-- ABOUT THIS TASK --
Look through the data below and return each line where "radius" appears.

######

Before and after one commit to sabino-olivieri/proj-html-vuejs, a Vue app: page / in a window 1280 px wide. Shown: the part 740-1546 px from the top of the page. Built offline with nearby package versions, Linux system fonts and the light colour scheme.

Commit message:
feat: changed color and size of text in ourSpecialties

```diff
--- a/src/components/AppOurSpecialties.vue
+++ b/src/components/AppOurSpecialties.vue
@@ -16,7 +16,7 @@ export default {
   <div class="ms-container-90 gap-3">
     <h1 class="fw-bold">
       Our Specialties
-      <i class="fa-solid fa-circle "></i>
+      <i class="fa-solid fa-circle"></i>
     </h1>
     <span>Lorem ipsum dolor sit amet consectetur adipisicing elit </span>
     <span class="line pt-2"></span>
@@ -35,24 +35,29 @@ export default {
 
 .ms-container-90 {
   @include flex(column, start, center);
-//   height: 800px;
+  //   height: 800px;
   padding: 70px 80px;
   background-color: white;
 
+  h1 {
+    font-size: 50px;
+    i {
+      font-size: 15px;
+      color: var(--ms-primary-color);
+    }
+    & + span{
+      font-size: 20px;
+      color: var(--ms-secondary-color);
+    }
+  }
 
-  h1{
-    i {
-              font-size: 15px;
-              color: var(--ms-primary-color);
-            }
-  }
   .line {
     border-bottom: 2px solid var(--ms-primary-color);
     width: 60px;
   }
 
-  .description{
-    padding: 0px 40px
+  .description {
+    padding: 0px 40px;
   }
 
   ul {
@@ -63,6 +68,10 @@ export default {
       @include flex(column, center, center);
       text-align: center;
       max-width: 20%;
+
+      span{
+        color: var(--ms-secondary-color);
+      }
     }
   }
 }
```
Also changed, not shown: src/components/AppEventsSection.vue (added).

######

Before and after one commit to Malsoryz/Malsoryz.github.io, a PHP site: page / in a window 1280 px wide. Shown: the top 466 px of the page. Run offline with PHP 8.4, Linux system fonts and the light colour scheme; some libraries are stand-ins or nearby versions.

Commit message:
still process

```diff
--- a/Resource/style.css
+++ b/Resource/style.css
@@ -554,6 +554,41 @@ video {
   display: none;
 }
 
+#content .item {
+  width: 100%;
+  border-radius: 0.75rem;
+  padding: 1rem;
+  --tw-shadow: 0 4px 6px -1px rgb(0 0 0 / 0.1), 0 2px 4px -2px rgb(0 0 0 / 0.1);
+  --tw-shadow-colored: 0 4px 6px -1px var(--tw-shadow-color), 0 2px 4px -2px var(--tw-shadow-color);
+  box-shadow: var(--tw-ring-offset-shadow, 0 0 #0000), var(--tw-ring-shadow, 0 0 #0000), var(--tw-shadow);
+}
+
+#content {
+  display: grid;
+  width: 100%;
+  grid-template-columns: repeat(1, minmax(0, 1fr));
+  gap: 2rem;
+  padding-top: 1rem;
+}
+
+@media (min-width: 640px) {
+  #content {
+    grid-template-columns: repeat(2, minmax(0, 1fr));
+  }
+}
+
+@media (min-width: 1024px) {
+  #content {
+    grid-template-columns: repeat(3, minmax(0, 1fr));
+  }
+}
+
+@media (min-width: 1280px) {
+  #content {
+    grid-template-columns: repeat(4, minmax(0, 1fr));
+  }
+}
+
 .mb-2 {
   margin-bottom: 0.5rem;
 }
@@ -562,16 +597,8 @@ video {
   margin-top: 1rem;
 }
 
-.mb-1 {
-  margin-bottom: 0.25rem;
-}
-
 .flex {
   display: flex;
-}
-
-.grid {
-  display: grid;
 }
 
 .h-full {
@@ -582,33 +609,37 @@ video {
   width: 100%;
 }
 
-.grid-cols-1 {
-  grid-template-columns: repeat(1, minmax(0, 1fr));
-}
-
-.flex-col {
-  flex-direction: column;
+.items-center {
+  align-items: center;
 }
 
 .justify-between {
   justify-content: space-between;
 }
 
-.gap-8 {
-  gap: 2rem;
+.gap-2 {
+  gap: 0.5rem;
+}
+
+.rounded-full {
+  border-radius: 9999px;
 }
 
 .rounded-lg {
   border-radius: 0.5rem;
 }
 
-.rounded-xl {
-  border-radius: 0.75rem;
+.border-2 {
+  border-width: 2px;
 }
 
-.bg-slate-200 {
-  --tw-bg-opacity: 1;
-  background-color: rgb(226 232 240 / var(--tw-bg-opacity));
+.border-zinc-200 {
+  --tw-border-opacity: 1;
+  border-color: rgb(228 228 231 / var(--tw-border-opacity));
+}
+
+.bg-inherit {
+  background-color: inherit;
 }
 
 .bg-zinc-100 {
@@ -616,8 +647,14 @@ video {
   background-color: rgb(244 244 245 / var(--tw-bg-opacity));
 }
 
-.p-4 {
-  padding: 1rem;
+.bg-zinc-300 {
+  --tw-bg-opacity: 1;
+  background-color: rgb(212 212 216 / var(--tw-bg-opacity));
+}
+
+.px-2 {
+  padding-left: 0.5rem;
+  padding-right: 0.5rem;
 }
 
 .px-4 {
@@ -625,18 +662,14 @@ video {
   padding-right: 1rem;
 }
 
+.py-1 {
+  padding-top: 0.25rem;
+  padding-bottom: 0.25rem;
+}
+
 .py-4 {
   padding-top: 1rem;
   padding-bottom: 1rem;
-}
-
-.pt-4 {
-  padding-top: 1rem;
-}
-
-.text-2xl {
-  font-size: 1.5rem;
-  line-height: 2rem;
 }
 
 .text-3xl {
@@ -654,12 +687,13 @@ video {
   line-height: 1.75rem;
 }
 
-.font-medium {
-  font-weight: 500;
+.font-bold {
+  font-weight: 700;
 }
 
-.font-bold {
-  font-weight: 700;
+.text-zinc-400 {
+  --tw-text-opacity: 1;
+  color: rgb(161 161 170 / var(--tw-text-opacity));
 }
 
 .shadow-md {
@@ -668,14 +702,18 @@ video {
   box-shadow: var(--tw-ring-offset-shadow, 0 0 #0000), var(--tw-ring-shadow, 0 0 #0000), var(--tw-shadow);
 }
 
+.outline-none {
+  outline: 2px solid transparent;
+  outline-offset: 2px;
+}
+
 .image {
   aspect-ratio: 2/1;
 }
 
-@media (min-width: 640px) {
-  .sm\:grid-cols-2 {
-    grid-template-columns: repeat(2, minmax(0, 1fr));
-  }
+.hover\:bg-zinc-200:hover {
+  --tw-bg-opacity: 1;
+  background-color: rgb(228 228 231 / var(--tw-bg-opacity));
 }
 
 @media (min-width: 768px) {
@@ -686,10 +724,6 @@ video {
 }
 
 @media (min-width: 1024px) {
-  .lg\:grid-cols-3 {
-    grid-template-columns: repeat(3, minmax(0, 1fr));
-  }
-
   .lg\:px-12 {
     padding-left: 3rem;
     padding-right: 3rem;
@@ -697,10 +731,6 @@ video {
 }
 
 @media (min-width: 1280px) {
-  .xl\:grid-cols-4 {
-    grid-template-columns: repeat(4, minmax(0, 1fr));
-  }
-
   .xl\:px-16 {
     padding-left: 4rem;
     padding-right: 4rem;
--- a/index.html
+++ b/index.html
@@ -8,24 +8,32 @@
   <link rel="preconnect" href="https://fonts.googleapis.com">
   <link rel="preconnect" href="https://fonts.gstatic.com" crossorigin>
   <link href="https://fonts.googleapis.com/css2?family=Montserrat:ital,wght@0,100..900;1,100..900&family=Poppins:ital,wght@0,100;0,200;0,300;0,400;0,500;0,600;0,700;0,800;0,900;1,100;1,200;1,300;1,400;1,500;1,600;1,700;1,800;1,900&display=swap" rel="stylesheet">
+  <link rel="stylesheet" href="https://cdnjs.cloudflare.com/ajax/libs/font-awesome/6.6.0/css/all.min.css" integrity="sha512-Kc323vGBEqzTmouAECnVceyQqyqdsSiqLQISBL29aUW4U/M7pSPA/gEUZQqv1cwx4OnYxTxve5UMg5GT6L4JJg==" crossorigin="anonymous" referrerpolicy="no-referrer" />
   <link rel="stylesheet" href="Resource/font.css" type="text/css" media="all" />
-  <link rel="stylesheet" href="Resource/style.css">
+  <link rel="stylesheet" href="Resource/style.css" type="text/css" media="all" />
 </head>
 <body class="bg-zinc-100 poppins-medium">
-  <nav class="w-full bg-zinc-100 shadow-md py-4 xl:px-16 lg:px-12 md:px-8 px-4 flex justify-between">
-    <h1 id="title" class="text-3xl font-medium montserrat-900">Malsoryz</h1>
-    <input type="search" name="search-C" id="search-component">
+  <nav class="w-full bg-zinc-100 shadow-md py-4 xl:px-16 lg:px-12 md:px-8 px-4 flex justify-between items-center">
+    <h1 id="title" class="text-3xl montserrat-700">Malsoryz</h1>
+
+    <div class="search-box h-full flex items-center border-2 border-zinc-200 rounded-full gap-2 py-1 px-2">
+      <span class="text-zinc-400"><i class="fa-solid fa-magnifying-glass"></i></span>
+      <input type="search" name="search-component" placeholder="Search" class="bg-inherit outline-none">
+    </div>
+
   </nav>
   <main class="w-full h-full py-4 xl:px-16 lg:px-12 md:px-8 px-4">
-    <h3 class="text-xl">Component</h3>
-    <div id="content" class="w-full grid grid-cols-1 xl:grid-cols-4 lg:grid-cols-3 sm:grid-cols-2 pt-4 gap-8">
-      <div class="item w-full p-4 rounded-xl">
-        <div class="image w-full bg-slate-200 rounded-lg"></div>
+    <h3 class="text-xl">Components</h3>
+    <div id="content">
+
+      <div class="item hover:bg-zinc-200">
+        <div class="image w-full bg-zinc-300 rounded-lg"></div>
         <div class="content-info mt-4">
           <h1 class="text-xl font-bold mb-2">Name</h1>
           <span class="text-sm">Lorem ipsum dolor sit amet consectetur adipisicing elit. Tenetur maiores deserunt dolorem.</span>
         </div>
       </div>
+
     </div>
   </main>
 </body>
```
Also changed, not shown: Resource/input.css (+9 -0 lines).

######

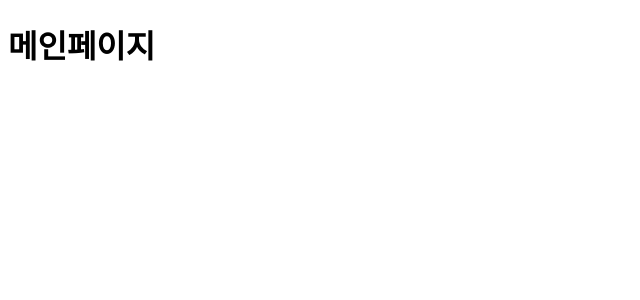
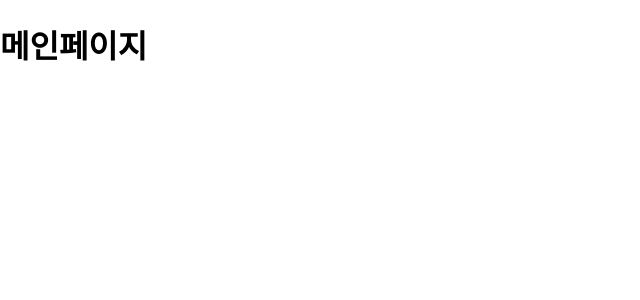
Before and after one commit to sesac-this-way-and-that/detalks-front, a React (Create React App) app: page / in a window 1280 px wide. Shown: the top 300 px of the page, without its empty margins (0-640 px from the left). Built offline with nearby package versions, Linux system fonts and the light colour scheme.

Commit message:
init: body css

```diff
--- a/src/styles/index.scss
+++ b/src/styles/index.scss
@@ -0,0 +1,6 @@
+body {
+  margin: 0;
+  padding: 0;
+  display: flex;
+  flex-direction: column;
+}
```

######

-- OUTPUT OF THE TASK --
+  border-radius: 0.75rem;
+  border-radius: 9999px;
   border-radius: 0.5rem;
-  border-radius: 0.75rem;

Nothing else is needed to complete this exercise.